In Theme A events are added to each repeating unit. The addition of events and occasional change of figure is plotted within Theme A’s overall duration. For example, the first outing for Theme A has an overall duration of 10 bars. In one piano part this is split in a descending mathematical sequence of 4 bars, 3 bars, 2 bars and 1 bar. Each of these units incorporates a new percussive attack. In another piano the 10 bars are split in half, a new figure starts and the grouping of pulses changes from two in a beat to three.

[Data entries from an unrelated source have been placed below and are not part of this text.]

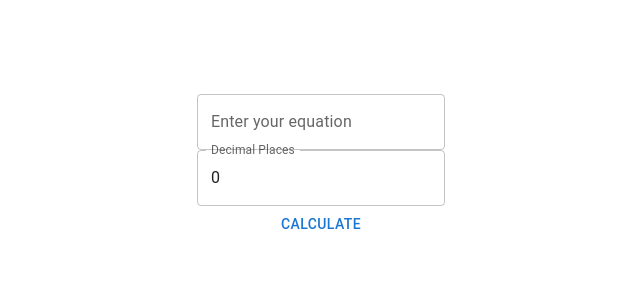
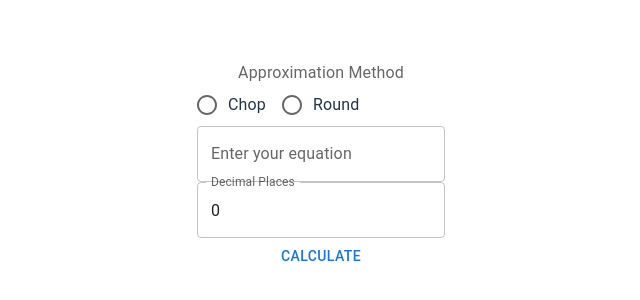
Before and after one commit to prLorence/machine-problem, a React (Vite) app: page / in a window 1280 px wide. Shown: the part 232-532 px from the top of the page, without its empty margins (319-959 px from the left). Built offline with nearby package versions, Linux system fonts and the light colour scheme.

Commit message:
feat: use radio buttons to choose approximation method

```diff
--- a/src/App.jsx
+++ b/src/App.jsx
@@ -1,6 +1,6 @@
 import { useState } from 'react'
 import './App.css'
-import { Modal, Box, FormControl, TextField, InputLabel, Button, FormGroup} from '@mui/material'
+import { Modal, FormLabel, Radio, RadioGroup, FormControlLabel, FormControl, TextField, InputLabel, Button, FormGroup} from '@mui/material'
 import { calculateApproximation } from './functions/calculateApproximation';
 
 import { Chop as ChopStrategy} from "./functions/Chop";
@@ -13,7 +13,7 @@ function App() {
   const [equation, setEquation] = useState("");
   const [decimalPlace, setDecimalPlace] = useState(0);
   const [isCalculate, setIsCalculate] = useState(false);
-  const [isChopping, setIsChopping] = useState(true);
+  const [isChopping, setIsChopping] = useState(false);
 
   // context
   calculateApproximation.setStrategy(isChopping ? Chop : Round);
@@ -38,10 +38,30 @@ function App() {
     e.preventDefault();
   }
 
+  function handleRadioChange(e) {
+    if (e.target.value === "Chop") {
+      setIsChopping(true);
+      return;
+    }
+    setIsChopping(!isChopping);
+  }
 
   return (
     <div className="App">
       <FormGroup>
+        <FormControl>
+            <FormLabel id="demo-radio-buttons-group-label">Approximation Method</FormLabel>
+            <RadioGroup
+              aria-labelledby="demo-radio-buttons-group-label"
+              defaultValue="female"
+              name="radio-buttons-group"
+              onChange={handleRadioChange}
+              row
+            >
+              <FormControlLabel value="Chop" control={<Radio />} label={Chop.constructor.name} />
+              <FormControlLabel value="Round" control={<Radio />} label={Round.constructor.name} />
+            </RadioGroup>
+          </FormControl>
           <TextField
             id="equation"
             label="Enter your equation"
--- a/src/functions/calculateApproximation.js
+++ b/src/functions/calculateApproximation.js
@@ -5,6 +5,7 @@ const context = {
 export const calculateApproximation = Object.create(context);
 
 // https://developer.mozilla.org/en-US/docs/Web/JavaScript/Reference/Global_Objects/Object/setPrototypeOf
+// https://refactoring.guru/design-patterns/strategy
 
 const strategy = {
   setStrategy: function (approximationMethod) {
```
Also changed, not shown: src/functions/testMath.js (deleted, +0 -11 lines).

In Theme B, with its 7 pulses per bar, I group these initially as 2 + 2 + 2 + 1. At successive repetitions of this phrase the shorter group – 1 – moves back through the bar. So, it is grouped as 2 + 2 + 1 + 2, then as 2 + 1 + 2 + 2, then 1 + 2 + 2 + 2 before arriving back where it started. For me this has an internal logic. I can hear the process, it’s quite simple, but from its start is embedded with implication for the next change. Therefore there is a semi-circular structure which telegraphs when the process will be over.
In Theme C there are different groupings going on over that somewhat square harmonic movement with 4 beats (8 pulses) in a bar. One piano part has repeating units containing 5 pulses, another has units containing 12 pulses. This variation in length creates flow and a phasing between parts until the ultimate synchronised meeting point which they are all heading towards.
Theme D has no internal development.
The map of the piece emphasises themes by the amount of time given to them. So at the outset Theme A is heard over 10 bars. Its next appearance lasts for 6 bars, then 3 and then 1 bar. Theme C has the opposite durational path. I want to create tension and resolution in this piece by managing expectations, using systems to set up implication and prediction but then diverge from that flow.